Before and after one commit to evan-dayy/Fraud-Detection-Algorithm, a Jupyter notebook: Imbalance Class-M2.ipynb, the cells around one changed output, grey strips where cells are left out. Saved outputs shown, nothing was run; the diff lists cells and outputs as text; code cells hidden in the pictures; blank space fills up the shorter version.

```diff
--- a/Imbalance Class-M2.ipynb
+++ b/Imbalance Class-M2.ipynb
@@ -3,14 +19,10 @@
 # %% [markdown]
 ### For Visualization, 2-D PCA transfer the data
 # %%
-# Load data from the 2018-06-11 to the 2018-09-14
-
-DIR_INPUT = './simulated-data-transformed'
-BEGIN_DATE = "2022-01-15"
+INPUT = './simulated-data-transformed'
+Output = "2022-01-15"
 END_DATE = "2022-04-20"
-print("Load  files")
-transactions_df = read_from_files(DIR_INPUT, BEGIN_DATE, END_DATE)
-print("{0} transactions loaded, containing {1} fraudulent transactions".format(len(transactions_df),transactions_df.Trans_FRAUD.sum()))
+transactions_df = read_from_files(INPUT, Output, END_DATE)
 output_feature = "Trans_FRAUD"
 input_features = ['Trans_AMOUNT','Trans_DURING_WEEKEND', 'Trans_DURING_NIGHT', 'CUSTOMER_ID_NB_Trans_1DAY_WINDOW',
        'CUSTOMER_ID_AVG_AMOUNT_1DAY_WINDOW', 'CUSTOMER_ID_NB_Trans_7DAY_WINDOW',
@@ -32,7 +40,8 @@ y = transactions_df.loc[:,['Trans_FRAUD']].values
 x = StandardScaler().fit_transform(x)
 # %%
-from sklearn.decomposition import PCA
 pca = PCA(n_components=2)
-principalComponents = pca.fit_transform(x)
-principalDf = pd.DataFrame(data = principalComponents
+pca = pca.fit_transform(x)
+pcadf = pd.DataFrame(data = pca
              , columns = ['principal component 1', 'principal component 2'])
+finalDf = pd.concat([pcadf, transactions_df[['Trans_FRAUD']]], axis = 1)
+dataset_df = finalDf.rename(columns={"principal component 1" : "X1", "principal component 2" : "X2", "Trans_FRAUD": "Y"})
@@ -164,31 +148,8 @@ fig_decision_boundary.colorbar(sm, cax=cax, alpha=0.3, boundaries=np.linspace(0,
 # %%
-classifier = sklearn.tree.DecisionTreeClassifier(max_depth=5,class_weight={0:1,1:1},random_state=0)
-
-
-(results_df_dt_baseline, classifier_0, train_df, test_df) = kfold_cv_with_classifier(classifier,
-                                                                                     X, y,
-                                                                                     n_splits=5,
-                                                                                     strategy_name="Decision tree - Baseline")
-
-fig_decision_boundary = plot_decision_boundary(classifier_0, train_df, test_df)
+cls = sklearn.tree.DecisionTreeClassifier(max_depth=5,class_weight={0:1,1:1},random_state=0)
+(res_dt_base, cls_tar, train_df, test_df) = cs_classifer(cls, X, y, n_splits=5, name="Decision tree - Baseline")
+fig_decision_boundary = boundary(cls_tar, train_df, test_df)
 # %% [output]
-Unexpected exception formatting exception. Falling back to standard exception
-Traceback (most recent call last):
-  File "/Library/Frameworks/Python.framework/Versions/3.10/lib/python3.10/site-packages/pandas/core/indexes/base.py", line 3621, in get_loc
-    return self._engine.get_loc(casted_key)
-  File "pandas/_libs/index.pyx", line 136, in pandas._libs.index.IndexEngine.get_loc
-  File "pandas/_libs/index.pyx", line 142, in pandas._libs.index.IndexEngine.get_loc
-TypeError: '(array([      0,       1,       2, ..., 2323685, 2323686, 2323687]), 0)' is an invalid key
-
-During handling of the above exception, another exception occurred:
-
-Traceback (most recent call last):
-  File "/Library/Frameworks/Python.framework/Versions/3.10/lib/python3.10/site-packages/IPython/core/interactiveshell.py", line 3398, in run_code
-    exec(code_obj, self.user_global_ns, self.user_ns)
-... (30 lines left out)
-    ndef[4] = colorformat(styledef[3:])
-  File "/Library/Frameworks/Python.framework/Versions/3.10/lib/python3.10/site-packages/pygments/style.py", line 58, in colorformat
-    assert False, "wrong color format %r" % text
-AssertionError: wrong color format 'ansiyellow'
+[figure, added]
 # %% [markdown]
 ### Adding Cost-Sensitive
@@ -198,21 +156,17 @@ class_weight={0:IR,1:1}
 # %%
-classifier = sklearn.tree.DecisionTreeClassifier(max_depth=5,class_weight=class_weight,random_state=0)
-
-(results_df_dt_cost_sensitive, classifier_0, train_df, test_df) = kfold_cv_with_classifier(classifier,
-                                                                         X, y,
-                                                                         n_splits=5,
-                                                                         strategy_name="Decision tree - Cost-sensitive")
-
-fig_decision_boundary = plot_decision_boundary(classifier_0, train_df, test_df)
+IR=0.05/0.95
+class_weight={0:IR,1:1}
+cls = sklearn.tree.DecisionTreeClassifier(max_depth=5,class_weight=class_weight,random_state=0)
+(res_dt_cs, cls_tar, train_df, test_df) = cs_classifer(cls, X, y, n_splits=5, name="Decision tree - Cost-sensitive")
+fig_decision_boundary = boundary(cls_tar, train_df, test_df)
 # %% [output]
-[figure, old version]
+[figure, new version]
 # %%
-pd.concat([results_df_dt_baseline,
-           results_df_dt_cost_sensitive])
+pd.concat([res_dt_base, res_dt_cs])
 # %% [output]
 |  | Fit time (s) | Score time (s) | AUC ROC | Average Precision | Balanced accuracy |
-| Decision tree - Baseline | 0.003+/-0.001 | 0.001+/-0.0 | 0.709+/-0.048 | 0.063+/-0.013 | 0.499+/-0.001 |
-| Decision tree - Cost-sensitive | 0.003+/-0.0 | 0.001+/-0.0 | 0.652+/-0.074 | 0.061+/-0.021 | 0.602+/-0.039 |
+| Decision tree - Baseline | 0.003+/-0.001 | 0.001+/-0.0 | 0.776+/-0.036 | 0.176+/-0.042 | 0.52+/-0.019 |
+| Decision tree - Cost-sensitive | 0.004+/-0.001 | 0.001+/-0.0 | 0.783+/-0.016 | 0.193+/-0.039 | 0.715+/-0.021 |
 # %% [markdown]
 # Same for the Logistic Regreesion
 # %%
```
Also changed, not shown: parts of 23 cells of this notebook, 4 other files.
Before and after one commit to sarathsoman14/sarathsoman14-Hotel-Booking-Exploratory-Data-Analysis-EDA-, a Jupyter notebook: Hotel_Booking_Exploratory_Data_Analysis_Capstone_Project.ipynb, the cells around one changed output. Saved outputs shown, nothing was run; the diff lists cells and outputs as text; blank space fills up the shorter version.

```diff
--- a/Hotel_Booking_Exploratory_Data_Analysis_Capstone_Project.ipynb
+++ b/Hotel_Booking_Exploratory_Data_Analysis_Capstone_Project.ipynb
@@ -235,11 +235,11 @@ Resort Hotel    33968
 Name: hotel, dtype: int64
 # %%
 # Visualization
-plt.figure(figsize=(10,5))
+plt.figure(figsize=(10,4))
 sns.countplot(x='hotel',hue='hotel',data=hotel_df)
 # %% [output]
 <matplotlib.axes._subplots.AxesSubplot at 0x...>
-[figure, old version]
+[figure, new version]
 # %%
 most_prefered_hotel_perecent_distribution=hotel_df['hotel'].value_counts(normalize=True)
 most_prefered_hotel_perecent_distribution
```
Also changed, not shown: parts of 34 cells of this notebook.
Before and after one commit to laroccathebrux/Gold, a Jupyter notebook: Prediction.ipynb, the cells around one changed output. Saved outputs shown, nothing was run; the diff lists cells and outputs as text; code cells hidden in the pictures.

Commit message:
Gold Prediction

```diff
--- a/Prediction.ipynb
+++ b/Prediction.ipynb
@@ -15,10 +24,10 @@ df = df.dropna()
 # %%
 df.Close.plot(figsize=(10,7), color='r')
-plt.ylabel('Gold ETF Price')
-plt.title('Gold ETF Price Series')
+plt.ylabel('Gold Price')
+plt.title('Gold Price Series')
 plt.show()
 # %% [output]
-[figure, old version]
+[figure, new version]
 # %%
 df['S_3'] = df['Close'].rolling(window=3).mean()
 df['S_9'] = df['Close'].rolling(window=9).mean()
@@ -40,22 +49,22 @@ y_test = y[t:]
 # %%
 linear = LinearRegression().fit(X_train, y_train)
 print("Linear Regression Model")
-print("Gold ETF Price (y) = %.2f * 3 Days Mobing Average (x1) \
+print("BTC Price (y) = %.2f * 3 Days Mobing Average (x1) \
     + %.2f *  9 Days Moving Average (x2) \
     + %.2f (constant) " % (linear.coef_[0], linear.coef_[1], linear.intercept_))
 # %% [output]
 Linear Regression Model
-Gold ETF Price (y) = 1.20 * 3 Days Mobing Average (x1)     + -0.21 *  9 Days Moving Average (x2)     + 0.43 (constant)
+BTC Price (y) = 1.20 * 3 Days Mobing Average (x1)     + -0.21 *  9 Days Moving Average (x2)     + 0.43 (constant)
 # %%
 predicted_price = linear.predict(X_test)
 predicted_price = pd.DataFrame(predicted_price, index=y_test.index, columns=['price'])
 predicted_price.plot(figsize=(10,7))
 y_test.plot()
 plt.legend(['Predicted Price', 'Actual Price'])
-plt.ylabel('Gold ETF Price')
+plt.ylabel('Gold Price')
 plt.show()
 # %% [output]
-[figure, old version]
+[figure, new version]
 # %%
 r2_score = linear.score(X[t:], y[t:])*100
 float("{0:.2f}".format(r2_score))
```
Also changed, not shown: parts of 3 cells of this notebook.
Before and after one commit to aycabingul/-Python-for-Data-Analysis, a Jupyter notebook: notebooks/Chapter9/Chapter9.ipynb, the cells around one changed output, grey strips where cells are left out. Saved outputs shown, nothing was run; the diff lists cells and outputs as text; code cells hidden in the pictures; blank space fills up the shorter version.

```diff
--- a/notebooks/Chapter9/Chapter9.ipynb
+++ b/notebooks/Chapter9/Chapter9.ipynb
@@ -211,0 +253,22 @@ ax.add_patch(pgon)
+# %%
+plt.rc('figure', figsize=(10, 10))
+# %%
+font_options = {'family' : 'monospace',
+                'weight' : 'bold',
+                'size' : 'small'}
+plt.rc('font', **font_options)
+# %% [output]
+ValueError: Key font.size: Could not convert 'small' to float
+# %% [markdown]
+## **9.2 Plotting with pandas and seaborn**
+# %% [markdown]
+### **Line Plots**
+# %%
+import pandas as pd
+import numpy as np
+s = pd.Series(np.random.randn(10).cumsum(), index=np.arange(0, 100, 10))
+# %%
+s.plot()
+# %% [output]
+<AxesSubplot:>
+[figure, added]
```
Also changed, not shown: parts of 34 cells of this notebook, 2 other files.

_ABOUT THIS TASK:_ Report every line of the data above that contains the string "exception" by copying it in full.

_SOLVED EXERCISE:_
-Unexpected exception formatting exception. Falling back to standard exception
-During handling of the above exception, another exception occurred:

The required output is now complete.